While Paul and the other children are not familiar with the economics of their household, they have a grasp of the ways in which their mother’s concerns have permeated every aspect of their lives. The house itself seems to echo Hester’s conviction that “There must be more money.” Paul ponders the problem, and, while he is taking an imaginative ride on his treasured toy rocking horse, he makes a kind of abstracted connection between the condition of consciousness he develops amid the rhythms of the ride and an entrance into another realm where some secrets of the universe are revealed to him. He becomes convinced that his beloved toy can carry him to a solution to his mother’s unhappiness and, since money is at the core of the problem, enable him to provide what is missing in the household.
Paul’s uncle Oscar, whom he admires and who loves him like a son, asks him the name of his horse. Paul is not entirely sure what to say, since he has begun to think of his horse with the names of the champion racers of the day. Paul has learned these names from conversations with Bassett, the family’s young gardener, a devoted turf fancier who was Oscar’s batman (or personal aide) during World War I. Oscar is fascinated by Paul’s account and is startled to find that Paul and Bassett have been placing winning bets on the horses whose names Paul chooses for his toy. They have already accumulated a private account of some substance, and Cresswell becomes a sort of senior partner to their enterprise, encouraging Paul by taking him on his first visit to an actual racetrack. The boy is enthralled by the setting, his eyes becoming like “blue fire.”
Not all of Paul’s picks have been winners, but when he has said that he was absolutely sure about a horse, he has never been wrong. Cresswell is somewhat unsettled by the large sums that are accumulating, but Paul explains that he must continue his endeavors since he is so anxious to make his mother happy and to stop “the house whispers like people laughing at you behind your back.” Still, although the racetrack winnings have made more money available to the household, the increase in funds seems to have led to an implicit demand for ever greater sums. Paul’s mother becomes concerned about her son’s overwrought behavior and plans to send him away from the house to the sea coast, but Paul insists that he must stay—to be close to his rocking horse—until after the running of the Derby. He intends to put all of their winnings on one last bet in an attempt to finally amass enough money to quiet the whispers of discontent and distress.

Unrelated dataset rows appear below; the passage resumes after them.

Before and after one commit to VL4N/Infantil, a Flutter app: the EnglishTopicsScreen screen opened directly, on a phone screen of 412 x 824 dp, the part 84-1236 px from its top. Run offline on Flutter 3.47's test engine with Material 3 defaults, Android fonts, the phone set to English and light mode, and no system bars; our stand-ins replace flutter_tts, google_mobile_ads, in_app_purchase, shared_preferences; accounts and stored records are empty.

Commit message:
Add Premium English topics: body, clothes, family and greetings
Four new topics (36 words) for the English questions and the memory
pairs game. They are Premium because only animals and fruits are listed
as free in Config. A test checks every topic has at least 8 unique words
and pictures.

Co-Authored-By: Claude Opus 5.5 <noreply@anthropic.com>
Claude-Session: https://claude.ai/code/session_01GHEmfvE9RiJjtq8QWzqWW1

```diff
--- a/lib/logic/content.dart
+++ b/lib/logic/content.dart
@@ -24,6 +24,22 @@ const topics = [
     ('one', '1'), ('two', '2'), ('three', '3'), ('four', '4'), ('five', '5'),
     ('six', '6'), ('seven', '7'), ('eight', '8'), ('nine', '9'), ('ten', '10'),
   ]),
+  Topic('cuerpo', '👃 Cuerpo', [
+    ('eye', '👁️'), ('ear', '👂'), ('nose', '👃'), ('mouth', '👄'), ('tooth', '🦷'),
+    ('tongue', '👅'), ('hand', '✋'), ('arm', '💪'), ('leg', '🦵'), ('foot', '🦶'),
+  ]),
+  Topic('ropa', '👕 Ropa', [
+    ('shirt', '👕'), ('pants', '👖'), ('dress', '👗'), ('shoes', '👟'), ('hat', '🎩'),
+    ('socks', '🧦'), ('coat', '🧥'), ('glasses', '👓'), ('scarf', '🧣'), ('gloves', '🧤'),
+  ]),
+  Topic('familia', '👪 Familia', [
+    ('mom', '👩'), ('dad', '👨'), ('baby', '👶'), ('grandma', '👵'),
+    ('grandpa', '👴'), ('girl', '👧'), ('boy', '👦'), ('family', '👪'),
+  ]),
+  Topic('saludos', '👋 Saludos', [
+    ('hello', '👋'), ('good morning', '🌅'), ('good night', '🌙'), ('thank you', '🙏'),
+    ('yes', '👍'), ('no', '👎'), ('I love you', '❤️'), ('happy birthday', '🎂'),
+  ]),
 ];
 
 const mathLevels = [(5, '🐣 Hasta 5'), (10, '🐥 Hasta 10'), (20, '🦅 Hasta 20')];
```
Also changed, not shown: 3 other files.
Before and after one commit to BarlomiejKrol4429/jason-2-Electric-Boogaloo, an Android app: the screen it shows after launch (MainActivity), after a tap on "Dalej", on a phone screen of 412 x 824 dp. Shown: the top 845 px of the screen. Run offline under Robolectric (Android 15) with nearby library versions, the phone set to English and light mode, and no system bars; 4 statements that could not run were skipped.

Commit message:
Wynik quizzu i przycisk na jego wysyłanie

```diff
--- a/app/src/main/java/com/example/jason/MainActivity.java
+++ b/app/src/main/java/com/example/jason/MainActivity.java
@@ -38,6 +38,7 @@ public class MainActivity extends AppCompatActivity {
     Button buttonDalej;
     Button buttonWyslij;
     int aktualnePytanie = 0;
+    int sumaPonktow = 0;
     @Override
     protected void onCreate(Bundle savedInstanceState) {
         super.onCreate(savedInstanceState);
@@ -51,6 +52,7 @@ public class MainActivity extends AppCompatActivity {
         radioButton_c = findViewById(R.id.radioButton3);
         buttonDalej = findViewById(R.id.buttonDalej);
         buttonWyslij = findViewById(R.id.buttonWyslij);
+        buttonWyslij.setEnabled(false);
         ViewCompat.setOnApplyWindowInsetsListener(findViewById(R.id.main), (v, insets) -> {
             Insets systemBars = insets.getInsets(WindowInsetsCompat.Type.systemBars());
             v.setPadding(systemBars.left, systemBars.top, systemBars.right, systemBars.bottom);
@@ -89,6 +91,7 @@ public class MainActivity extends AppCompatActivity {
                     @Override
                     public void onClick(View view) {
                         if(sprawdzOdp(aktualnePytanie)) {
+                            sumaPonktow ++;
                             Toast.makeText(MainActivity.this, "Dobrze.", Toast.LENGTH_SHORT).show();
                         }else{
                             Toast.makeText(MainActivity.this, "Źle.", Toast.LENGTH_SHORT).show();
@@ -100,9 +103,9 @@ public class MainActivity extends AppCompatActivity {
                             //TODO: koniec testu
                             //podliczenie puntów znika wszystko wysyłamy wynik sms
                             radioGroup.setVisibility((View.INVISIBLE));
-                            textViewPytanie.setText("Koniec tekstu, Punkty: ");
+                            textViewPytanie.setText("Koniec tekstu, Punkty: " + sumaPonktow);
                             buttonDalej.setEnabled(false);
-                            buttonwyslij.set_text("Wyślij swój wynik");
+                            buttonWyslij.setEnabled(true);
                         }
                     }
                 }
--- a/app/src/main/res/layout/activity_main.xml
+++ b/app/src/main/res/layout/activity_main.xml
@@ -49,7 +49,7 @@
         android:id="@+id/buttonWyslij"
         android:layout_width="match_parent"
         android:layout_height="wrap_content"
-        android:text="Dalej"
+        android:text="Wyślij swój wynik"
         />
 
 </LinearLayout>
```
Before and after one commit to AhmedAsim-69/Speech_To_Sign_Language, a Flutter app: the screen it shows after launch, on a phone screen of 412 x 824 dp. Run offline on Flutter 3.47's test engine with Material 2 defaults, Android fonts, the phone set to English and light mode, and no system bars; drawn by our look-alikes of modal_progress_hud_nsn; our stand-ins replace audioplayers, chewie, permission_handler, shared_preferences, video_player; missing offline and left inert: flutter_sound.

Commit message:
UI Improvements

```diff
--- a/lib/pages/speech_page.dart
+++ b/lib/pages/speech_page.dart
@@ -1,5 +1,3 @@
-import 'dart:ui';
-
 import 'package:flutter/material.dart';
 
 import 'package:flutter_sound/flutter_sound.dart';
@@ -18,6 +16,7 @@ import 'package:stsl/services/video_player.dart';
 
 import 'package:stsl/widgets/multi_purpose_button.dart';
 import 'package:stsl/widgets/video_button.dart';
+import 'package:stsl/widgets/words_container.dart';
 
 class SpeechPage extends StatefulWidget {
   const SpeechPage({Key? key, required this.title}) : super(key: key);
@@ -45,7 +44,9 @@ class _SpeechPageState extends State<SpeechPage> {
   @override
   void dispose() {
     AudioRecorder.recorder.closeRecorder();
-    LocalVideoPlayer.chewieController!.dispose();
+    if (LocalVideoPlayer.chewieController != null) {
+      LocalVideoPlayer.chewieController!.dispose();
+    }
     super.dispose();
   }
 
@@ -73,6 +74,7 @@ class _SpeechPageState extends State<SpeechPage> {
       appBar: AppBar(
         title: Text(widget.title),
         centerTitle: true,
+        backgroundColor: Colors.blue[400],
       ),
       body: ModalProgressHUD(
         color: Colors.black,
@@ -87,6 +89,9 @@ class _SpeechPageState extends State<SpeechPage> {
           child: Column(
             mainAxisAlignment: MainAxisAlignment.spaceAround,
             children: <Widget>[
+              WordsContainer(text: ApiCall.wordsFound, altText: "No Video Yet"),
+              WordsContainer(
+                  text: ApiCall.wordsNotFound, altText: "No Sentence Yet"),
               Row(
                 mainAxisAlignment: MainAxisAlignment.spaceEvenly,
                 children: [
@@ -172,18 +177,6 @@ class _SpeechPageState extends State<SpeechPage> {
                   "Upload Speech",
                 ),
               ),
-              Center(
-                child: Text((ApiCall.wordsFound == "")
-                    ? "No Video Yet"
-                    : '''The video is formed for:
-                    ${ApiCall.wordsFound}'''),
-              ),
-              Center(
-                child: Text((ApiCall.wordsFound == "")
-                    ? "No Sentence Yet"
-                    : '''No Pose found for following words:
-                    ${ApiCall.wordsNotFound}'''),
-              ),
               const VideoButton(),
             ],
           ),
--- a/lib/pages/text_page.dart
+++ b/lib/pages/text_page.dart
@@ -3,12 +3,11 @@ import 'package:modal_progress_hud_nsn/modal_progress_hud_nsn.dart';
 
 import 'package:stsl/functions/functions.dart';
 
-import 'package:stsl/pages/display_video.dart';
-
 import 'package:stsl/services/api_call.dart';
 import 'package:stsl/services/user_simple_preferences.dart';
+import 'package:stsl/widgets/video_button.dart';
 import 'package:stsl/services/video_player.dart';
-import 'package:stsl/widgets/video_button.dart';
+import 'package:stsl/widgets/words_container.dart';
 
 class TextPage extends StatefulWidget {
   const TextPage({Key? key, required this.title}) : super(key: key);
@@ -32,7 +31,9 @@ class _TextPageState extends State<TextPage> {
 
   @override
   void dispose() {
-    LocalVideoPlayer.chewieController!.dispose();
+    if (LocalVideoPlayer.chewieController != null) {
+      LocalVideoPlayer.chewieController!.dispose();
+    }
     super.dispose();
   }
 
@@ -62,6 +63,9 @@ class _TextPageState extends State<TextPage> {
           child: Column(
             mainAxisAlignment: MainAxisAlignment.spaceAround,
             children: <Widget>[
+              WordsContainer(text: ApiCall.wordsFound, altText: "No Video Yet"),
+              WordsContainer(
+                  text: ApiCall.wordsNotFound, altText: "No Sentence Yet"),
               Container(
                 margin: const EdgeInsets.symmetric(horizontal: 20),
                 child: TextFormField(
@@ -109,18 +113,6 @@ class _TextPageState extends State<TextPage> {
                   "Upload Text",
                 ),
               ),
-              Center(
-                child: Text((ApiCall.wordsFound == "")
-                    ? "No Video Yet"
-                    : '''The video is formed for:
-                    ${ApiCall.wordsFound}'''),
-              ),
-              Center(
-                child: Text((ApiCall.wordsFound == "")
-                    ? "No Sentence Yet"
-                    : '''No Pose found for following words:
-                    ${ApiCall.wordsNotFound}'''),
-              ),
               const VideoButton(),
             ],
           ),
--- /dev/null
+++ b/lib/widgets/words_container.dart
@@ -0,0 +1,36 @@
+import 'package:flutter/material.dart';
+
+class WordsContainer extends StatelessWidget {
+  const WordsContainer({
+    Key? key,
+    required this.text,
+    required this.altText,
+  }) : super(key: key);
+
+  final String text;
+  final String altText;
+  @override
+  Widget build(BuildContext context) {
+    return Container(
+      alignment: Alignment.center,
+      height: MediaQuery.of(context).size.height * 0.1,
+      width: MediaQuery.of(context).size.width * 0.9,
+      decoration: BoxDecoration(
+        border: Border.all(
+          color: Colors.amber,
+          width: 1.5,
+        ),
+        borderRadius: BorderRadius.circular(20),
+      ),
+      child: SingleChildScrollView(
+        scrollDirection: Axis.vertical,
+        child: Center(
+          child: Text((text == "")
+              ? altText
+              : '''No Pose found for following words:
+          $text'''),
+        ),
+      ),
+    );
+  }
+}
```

Two nights before the Derby, Paul’s parents are at a party when his mother is struck by an instinctual feeling of anxiety about her son. When she rushes home, she finds him in his room, in a frenzy of motion on the rocking horse. “It’s Malabar,” Paul shouts as he falls off the horse and descends into a semiconscious state. His uncle and Bassett, although worried about Paul, place a winning bet on Malabar that pays at fourteen to one. For three days, Paul remains in critical condition, reviving momentarily when Basset tells him the horse has won to proudly proclaim to his mother that he has brought luck to the house. However, he then lapses back into a coma and dies during the night. In a summary of the situation, Cresswell observes that the family has gained a fortune and lost a son, but that perhaps it is for the best considering the degree to which Paul drove himself in his efforts to give his mother what she lacked.